◆ **Problem statement**
Reproduce the entries in full, with no changes.

◆ **Dataset records**
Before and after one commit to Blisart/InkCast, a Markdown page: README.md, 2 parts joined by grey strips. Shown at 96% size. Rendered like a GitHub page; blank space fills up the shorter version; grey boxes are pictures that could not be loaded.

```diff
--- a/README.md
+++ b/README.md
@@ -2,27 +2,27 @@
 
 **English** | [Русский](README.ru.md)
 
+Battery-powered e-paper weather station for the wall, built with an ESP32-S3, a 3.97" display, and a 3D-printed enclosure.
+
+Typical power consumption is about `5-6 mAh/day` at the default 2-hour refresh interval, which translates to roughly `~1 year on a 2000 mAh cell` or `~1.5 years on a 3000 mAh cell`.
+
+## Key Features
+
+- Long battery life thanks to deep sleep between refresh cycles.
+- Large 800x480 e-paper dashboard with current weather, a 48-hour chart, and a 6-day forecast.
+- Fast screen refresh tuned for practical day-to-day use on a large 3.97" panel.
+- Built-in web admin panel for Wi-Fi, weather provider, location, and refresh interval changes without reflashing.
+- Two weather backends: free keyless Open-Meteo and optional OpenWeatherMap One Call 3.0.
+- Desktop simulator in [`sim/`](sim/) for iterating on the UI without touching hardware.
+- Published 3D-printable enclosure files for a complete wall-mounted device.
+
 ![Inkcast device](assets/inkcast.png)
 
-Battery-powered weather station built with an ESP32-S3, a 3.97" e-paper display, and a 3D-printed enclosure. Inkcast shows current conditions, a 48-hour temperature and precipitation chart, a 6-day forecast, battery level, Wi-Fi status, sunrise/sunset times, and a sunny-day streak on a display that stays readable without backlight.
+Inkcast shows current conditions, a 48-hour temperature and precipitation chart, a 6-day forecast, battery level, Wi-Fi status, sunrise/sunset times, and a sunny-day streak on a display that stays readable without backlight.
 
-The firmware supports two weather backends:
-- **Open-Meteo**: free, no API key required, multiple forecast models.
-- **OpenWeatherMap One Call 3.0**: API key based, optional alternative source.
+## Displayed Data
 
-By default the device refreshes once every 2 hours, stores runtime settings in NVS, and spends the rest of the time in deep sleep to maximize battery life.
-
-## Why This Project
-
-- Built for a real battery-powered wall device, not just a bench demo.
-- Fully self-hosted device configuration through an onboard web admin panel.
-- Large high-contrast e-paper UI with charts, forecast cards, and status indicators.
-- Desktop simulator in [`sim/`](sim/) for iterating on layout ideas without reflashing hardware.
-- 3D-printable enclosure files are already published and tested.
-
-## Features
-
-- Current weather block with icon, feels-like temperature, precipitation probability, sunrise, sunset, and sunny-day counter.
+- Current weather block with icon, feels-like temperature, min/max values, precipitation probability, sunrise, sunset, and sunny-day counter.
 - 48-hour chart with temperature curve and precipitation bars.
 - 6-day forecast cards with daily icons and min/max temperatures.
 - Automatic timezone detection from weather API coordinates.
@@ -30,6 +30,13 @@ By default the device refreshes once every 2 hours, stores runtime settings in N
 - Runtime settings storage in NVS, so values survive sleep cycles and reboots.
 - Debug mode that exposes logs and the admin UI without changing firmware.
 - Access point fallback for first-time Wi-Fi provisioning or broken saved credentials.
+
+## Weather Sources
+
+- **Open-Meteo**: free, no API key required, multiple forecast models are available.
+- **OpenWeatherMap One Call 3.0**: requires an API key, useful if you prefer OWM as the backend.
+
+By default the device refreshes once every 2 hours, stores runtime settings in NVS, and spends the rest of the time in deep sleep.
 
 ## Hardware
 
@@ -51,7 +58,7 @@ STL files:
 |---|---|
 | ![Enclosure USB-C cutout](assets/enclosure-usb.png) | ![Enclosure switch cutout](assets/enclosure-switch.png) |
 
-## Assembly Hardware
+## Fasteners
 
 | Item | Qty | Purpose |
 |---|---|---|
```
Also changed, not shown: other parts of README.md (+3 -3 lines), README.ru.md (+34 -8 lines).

◆ **Solution for this task**
Before and after one commit to Blisart/InkCast, a Markdown page: README.md, 2 parts joined by grey strips. Shown at 96% size. Rendered like a GitHub page; blank space fills up the shorter version; grey boxes are pictures that could not be loaded.

```diff
--- a/README.md
+++ b/README.md
@@ -2,27 +2,27 @@
 
 **English** | [Русский](README.ru.md)
 
+Battery-powered e-paper weather station for the wall, built with an ESP32-S3, a 3.97" display, and a 3D-printed enclosure.
+
+Typical power consumption is about `5-6 mAh/day` at the default 2-hour refresh interval, which translates to roughly `~1 year on a 2000 mAh cell` or `~1.5 years on a 3000 mAh cell`.
+
+## Key Features
+
+- Long battery life thanks to deep sleep between refresh cycles.
+- Large 800x480 e-paper dashboard with current weather, a 48-hour chart, and a 6-day forecast.
+- Fast screen refresh tuned for practical day-to-day use on a large 3.97" panel.
+- Built-in web admin panel for Wi-Fi, weather provider, location, and refresh interval changes without reflashing.
+- Two weather backends: free keyless Open-Meteo and optional OpenWeatherMap One Call 3.0.
+- Desktop simulator in [`sim/`](sim/) for iterating on the UI without touching hardware.
+- Published 3D-printable enclosure files for a complete wall-mounted device.
+
 ![Inkcast device](assets/inkcast.png)
 
-Battery-powered weather station built with an ESP32-S3, a 3.97" e-paper display, and a 3D-printed enclosure. Inkcast shows current conditions, a 48-hour temperature and precipitation chart, a 6-day forecast, battery level, Wi-Fi status, sunrise/sunset times, and a sunny-day streak on a display that stays readable without backlight.
+Inkcast shows current conditions, a 48-hour temperature and precipitation chart, a 6-day forecast, battery level, Wi-Fi status, sunrise/sunset times, and a sunny-day streak on a display that stays readable without backlight.
 
-The firmware supports two weather backends:
-- **Open-Meteo**: free, no API key required, multiple forecast models.
-- **OpenWeatherMap One Call 3.0**: API key based, optional alternative source.
+## Displayed Data
 
-By default the device refreshes once every 2 hours, stores runtime settings in NVS, and spends the rest of the time in deep sleep to maximize battery life.
-
-## Why This Project
-
-- Built for a real battery-powered wall device, not just a bench demo.
-- Fully self-hosted device configuration through an onboard web admin panel.
-- Large high-contrast e-paper UI with charts, forecast cards, and status indicators.
-- Desktop simulator in [`sim/`](sim/) for iterating on layout ideas without reflashing hardware.
-- 3D-printable enclosure files are already published and tested.
-
-## Features
-
-- Current weather block with icon, feels-like temperature, precipitation probability, sunrise, sunset, and sunny-day counter.
+- Current weather block with icon, feels-like temperature, min/max values, precipitation probability, sunrise, sunset, and sunny-day counter.
 - 48-hour chart with temperature curve and precipitation bars.
 - 6-day forecast cards with daily icons and min/max temperatures.
 - Automatic timezone detection from weather API coordinates.
@@ -30,6 +30,13 @@ By default the device refreshes once every 2 hours, stores runtime settings in N
 - Runtime settings storage in NVS, so values survive sleep cycles and reboots.
 - Debug mode that exposes logs and the admin UI without changing firmware.
 - Access point fallback for first-time Wi-Fi provisioning or broken saved credentials.
+
+## Weather Sources
+
+- **Open-Meteo**: free, no API key required, multiple forecast models are available.
+- **OpenWeatherMap One Call 3.0**: requires an API key, useful if you prefer OWM as the backend.
+
+By default the device refreshes once every 2 hours, stores runtime settings in NVS, and spends the rest of the time in deep sleep.
 
 ## Hardware
 
@@ -51,7 +58,7 @@ STL files:
 |---|---|
 | ![Enclosure USB-C cutout](assets/enclosure-usb.png) | ![Enclosure switch cutout](assets/enclosure-switch.png) |
 
-## Assembly Hardware
+## Fasteners
 
 | Item | Qty | Purpose |
 |---|---|---|
```
Also changed, not shown: other parts of README.md (+3 -3 lines), README.ru.md (+34 -8 lines).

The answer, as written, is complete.